[Before-and-after change records]
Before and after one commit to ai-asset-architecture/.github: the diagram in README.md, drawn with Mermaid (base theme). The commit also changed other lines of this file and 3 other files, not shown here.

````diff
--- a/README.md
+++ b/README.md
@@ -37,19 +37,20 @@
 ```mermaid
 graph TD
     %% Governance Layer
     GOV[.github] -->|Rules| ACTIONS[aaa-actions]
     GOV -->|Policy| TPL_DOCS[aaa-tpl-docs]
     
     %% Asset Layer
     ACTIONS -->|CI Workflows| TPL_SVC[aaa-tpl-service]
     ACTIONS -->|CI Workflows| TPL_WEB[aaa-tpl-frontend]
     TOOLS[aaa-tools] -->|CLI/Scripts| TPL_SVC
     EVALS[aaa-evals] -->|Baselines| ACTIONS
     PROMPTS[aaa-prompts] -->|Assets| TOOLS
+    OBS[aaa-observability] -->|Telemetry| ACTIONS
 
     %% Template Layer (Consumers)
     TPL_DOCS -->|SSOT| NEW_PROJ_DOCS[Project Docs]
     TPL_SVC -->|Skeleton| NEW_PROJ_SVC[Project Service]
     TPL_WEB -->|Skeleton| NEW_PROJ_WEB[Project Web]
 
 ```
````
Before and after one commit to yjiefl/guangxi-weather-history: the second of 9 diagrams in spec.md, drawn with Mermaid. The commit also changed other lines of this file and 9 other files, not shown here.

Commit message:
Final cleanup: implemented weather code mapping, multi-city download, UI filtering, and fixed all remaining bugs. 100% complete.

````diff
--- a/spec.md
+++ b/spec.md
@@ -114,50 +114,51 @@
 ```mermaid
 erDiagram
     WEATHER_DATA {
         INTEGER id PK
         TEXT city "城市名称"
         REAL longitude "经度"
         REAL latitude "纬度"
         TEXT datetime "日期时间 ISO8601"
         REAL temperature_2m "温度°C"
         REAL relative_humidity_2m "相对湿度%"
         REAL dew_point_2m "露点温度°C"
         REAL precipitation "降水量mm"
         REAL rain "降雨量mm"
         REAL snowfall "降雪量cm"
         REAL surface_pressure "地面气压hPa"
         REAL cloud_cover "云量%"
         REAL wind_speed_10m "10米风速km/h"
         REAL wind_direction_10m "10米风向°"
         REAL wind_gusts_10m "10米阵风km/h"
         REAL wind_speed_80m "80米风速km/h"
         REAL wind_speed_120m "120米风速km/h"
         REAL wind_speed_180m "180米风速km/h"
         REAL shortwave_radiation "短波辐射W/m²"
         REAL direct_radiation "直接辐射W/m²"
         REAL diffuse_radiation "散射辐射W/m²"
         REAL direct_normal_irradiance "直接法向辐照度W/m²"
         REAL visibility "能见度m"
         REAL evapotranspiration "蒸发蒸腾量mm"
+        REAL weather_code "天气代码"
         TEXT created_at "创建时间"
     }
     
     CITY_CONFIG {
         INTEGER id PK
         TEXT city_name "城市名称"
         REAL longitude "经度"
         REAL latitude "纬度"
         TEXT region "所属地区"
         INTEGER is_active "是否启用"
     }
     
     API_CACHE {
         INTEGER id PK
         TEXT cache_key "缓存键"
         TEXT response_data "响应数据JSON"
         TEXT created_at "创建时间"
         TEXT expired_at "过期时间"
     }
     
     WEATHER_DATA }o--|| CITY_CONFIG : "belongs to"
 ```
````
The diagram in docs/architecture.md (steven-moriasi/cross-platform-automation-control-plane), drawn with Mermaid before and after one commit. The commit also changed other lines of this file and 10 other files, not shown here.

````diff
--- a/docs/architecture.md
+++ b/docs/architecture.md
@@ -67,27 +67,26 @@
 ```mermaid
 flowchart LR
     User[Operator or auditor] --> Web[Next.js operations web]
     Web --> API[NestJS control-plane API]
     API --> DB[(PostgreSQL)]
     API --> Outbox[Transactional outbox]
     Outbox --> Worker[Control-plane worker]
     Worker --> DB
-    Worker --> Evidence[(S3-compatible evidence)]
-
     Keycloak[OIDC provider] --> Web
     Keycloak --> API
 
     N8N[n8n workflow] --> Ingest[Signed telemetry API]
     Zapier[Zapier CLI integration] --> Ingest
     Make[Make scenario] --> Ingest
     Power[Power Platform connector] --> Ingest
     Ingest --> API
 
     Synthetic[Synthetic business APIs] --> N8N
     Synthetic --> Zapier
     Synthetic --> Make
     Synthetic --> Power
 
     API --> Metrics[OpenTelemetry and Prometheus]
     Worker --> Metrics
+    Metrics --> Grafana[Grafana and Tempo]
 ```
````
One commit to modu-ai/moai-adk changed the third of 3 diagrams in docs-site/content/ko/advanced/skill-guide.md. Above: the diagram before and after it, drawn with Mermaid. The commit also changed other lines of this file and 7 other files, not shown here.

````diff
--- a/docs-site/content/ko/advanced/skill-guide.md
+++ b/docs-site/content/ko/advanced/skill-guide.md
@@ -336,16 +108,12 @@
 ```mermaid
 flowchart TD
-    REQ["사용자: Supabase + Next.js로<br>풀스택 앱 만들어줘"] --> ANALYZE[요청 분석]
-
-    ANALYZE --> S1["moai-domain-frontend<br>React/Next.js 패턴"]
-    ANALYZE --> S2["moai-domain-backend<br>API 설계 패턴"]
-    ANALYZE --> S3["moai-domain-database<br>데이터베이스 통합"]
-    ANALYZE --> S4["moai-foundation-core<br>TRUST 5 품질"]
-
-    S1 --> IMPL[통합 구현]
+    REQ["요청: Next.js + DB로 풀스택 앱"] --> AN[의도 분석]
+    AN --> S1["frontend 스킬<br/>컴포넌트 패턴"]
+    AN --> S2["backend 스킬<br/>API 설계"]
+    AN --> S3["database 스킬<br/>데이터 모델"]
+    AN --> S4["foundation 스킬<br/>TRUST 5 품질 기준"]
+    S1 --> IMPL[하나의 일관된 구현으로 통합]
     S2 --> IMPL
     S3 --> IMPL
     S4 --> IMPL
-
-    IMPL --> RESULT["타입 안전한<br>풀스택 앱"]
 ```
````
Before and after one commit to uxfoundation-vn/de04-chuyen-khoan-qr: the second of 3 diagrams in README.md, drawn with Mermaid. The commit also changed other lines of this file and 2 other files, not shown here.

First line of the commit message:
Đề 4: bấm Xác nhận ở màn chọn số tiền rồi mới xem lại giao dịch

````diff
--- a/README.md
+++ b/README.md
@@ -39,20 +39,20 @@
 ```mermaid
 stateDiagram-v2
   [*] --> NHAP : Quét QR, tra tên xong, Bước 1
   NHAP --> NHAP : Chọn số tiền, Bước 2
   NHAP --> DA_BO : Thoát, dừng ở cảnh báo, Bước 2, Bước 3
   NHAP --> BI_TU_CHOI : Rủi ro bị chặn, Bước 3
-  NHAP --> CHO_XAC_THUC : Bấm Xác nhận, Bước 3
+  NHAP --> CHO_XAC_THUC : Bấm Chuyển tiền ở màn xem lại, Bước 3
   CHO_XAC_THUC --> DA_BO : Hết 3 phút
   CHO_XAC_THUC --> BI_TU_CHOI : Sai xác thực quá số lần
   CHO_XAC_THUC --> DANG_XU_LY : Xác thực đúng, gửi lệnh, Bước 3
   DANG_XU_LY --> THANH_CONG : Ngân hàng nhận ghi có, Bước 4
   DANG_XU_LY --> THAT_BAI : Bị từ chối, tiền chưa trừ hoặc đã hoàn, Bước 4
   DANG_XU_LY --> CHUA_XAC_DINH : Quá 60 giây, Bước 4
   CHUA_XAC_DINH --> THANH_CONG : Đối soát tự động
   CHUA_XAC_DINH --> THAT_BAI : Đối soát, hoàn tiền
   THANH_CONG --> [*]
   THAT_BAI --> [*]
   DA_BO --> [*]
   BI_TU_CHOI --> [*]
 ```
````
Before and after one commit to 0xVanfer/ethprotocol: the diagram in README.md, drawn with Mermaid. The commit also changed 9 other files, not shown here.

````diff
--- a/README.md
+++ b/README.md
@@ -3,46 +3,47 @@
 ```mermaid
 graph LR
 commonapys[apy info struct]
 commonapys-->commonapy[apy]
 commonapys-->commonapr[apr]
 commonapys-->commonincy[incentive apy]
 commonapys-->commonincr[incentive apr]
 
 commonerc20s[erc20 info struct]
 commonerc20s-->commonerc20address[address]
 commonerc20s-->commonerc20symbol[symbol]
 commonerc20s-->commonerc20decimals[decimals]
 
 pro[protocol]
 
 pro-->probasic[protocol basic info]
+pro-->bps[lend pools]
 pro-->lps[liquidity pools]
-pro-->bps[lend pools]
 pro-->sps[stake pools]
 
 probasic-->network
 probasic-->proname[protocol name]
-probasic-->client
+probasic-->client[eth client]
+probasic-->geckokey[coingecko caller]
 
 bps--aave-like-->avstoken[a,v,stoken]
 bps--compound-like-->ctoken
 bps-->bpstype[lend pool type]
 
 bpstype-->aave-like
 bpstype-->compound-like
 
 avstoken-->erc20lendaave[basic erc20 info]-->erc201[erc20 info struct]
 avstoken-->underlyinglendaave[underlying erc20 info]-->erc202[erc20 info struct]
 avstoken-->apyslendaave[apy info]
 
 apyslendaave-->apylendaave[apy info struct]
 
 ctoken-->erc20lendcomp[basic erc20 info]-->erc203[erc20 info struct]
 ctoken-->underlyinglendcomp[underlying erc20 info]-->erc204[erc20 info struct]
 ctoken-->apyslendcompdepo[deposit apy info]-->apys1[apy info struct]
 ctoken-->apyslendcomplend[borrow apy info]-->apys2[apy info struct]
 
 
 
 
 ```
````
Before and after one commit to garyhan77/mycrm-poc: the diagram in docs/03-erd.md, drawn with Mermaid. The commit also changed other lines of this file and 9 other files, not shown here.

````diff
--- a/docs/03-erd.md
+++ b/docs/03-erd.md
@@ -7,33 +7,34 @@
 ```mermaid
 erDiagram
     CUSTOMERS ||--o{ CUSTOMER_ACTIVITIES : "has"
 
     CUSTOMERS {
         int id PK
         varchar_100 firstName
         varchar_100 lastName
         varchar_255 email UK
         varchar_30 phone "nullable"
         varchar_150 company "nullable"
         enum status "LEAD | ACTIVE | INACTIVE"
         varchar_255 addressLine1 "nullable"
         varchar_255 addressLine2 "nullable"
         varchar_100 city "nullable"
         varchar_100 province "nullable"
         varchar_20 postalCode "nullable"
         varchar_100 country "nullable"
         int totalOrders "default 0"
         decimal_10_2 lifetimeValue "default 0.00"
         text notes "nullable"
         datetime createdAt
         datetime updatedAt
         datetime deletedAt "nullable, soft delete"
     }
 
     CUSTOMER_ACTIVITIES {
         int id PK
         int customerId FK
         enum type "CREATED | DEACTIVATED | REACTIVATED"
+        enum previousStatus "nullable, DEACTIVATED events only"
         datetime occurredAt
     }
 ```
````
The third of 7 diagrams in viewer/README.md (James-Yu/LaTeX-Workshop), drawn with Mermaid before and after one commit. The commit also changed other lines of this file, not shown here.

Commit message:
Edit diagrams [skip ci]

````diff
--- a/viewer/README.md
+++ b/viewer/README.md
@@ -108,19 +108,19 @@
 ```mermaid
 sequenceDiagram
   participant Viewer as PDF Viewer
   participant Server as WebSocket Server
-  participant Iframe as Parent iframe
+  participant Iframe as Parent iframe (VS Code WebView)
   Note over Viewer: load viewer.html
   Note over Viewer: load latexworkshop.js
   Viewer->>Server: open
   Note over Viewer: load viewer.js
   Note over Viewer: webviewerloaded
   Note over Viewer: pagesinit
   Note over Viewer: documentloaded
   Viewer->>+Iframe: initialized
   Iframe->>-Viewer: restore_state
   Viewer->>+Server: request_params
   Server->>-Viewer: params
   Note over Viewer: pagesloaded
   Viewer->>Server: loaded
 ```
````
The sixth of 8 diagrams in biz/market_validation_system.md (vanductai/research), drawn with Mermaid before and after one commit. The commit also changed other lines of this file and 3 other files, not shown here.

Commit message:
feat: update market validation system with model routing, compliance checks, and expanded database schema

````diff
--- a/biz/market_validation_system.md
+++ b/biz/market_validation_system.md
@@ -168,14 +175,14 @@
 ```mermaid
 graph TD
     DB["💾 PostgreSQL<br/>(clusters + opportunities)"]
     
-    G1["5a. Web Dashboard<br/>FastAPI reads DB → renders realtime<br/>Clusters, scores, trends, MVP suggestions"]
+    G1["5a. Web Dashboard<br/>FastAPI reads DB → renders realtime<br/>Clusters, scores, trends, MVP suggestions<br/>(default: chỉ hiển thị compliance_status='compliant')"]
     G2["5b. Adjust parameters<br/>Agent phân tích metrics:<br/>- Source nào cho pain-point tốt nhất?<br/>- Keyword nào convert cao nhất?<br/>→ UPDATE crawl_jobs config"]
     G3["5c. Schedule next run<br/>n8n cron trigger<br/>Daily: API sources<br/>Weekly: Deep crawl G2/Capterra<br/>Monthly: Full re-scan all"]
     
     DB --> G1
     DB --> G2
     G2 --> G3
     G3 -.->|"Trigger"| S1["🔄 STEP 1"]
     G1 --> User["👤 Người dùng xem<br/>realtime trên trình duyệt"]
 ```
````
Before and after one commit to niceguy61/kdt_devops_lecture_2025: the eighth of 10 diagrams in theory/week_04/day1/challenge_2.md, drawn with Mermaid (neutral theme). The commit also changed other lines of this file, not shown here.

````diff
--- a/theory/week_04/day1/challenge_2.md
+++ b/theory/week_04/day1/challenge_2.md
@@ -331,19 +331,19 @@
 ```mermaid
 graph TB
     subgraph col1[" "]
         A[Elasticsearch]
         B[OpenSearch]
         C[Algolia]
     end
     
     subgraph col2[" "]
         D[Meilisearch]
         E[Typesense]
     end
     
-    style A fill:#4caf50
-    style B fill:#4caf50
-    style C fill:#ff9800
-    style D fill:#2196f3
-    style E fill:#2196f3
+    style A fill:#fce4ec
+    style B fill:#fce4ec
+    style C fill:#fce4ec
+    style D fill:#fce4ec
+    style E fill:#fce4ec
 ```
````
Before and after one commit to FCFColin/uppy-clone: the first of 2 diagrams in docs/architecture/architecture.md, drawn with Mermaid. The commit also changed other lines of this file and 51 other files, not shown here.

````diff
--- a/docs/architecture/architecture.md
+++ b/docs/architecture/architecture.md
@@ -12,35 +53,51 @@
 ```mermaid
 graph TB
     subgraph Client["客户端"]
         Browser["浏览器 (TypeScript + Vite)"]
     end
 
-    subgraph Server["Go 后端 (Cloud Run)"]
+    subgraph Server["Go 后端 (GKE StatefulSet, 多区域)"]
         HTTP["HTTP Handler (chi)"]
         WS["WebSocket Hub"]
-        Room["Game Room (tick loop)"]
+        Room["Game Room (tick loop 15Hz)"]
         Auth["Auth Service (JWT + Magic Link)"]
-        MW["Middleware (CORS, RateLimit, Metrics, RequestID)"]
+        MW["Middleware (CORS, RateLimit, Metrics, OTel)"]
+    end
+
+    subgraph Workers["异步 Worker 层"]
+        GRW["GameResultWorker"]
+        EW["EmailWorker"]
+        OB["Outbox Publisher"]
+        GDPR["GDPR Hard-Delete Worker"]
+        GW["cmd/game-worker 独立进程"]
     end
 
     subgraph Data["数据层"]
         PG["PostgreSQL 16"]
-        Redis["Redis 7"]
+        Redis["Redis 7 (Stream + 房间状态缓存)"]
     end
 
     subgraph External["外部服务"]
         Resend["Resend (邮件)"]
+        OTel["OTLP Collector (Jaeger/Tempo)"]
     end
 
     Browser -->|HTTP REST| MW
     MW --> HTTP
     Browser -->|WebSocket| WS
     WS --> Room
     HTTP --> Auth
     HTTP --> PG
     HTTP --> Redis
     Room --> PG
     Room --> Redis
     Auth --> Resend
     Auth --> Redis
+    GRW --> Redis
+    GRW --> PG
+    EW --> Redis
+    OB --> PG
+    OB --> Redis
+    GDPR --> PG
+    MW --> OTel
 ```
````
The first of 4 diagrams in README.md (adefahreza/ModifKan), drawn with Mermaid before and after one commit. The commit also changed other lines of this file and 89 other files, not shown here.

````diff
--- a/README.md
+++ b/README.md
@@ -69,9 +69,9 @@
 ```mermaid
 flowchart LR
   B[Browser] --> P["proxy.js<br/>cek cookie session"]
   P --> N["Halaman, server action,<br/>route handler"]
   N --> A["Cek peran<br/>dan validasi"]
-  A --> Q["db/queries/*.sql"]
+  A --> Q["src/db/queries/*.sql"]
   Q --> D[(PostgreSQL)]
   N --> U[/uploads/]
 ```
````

* [Exercise objective]: Please show all lines from the entries that contain the word "like".

* [Solution to this exercise]:
 bps--aave-like-->avstoken[a,v,stoken]
 bps--compound-like-->ctoken
 bpstype-->aave-like
 bpstype-->compound-like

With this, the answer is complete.